A traumatic brain injury (TBI) varies tremendously in causes, symptoms and outcomes. This may depend on the type of brain injury, the severity, and treatment options. TBI’s and concussions come from a blow to the head, or a violent movement of the cranium, causing a jolt to the brain. They can be caused by a number of reasons such as: violence, sports and recreational activities injuries, transportation accidents, a fall, or assaults. A TBI can be trivial, mild simple, mild complex, moderate and severe, which all have different needs and different possible outcomes. Doctors classify traumatic brain injury as mild, moderate or severe, depending on whether the injury causes unconsciousness, how long unconsciousness lasts and the severity of symptoms. If a TBI is suspected, it is important to speak to a doctor as soon as possible to determine the best course of action.
Overview For Parents
- A gradual, closely-supervised active rehabilitation program provides not only means to a faster recovery, but also, qualitatively speaking, increases the self-efficacy and confidence of the child, as well as the empowerment of the parents.
- Having sustained a mild TBI may affect children’s confidence in their performance of specific physical activities, even though they appear to be fully recovered.

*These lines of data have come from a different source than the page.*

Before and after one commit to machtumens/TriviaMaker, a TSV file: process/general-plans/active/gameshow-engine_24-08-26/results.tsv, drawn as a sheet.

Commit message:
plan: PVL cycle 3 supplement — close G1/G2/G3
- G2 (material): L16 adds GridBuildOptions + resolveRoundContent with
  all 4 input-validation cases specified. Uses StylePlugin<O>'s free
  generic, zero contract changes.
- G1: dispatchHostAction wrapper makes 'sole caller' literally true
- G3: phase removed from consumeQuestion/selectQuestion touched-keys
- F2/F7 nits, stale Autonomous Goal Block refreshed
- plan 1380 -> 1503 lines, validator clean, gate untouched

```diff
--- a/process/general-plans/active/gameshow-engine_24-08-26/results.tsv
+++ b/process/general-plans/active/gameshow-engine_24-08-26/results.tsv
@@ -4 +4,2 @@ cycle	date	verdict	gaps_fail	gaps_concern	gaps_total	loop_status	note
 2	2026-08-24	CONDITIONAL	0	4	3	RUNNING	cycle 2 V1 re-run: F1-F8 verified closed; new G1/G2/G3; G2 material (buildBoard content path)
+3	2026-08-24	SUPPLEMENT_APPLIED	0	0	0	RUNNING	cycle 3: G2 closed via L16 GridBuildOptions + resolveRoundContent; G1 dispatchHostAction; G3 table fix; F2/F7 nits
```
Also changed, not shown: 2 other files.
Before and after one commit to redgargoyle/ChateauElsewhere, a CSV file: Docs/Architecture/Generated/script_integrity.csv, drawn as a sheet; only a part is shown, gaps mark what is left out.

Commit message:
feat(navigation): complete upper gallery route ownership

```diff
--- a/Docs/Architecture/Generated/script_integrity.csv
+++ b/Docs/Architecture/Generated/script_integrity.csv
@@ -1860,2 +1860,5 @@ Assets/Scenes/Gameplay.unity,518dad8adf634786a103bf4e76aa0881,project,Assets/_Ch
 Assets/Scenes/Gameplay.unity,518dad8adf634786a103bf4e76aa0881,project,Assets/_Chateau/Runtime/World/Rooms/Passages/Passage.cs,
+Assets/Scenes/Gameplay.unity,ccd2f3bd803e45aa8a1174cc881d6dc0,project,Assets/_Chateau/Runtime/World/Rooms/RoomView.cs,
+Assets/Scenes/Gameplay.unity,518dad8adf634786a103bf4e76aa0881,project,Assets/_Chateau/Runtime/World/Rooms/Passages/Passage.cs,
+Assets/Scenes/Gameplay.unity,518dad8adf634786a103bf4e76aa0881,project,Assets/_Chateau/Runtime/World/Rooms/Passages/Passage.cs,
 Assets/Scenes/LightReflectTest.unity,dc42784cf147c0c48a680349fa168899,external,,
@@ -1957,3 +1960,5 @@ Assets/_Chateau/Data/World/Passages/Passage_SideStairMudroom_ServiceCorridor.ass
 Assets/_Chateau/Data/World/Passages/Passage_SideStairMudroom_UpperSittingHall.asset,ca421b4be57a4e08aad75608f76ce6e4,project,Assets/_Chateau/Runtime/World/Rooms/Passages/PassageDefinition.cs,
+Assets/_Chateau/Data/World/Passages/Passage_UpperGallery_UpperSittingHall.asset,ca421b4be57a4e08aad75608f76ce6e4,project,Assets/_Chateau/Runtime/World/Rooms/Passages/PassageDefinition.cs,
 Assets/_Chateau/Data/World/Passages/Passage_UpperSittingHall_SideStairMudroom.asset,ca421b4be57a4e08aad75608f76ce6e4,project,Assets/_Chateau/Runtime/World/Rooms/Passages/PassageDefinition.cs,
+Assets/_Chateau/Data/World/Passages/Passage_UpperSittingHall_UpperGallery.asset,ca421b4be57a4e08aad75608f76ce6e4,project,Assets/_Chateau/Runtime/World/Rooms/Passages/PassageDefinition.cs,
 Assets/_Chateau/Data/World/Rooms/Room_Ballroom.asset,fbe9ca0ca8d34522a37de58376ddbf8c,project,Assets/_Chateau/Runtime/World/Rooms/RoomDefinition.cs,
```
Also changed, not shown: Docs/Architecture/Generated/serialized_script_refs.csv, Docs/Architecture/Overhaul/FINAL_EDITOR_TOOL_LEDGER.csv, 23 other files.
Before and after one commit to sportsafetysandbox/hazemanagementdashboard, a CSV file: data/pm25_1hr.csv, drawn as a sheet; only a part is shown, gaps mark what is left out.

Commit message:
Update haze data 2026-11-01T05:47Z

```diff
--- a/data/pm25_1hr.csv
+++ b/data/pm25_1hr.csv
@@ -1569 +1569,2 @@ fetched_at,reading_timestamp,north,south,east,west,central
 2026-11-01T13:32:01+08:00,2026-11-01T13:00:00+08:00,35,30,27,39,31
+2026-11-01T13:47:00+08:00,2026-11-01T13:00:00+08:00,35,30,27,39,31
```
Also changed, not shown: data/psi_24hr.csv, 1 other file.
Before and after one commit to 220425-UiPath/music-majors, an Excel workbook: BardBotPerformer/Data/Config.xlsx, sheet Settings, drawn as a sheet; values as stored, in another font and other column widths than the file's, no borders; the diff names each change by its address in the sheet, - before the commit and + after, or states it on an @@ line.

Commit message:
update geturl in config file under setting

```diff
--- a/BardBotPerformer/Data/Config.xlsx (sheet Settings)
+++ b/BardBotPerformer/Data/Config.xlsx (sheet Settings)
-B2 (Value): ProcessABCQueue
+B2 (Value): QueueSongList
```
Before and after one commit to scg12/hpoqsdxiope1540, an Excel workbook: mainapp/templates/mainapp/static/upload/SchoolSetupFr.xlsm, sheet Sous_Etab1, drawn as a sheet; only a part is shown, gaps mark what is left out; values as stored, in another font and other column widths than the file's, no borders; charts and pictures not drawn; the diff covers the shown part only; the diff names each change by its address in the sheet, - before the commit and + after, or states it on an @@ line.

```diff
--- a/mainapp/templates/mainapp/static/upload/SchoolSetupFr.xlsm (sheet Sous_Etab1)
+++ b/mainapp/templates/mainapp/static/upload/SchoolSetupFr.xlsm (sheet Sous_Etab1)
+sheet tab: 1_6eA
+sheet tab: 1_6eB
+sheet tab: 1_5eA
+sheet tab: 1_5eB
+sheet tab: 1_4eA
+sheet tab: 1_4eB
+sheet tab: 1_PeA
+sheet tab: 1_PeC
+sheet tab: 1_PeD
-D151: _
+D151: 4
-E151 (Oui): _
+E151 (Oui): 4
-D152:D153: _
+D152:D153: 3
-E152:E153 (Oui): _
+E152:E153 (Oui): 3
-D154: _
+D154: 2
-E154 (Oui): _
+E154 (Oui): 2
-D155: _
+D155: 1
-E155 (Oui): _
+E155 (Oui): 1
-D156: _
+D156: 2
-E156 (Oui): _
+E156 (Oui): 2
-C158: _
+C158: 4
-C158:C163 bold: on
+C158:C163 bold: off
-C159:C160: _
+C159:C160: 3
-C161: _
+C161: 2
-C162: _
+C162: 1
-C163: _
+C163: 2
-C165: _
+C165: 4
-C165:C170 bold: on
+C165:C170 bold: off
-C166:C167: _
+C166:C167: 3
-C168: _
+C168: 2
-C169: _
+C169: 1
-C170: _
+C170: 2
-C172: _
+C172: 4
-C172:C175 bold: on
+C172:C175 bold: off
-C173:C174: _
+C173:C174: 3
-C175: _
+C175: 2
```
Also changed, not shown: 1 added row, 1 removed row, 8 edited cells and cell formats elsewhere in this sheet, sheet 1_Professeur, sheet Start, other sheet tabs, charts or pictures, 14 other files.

Overview For Clinicians
- Although most individuals recover within 2 to 4 weeks after a mild TBI, an estimated 10% to 33% of individuals have persistent symptoms beyond 1 to 3 months after injury.
- Clinicians may want to pursue strategies such as providing information, education or counseling sessions targeting children and their parents that could potentially minimize the impact of the mild TBI on children’s confidence in their performance of physical activities.
- It appears that children with mild TBI comply with activity restrictions given to them by healthcare professionals, particularly in the 1st month following the traumatic injury.
- The Montreal Children’s Hospital Rehabilitation After Concussion (MCH-RAC) program is an effective method to treat children who are slow to recover from a sport-related concussion.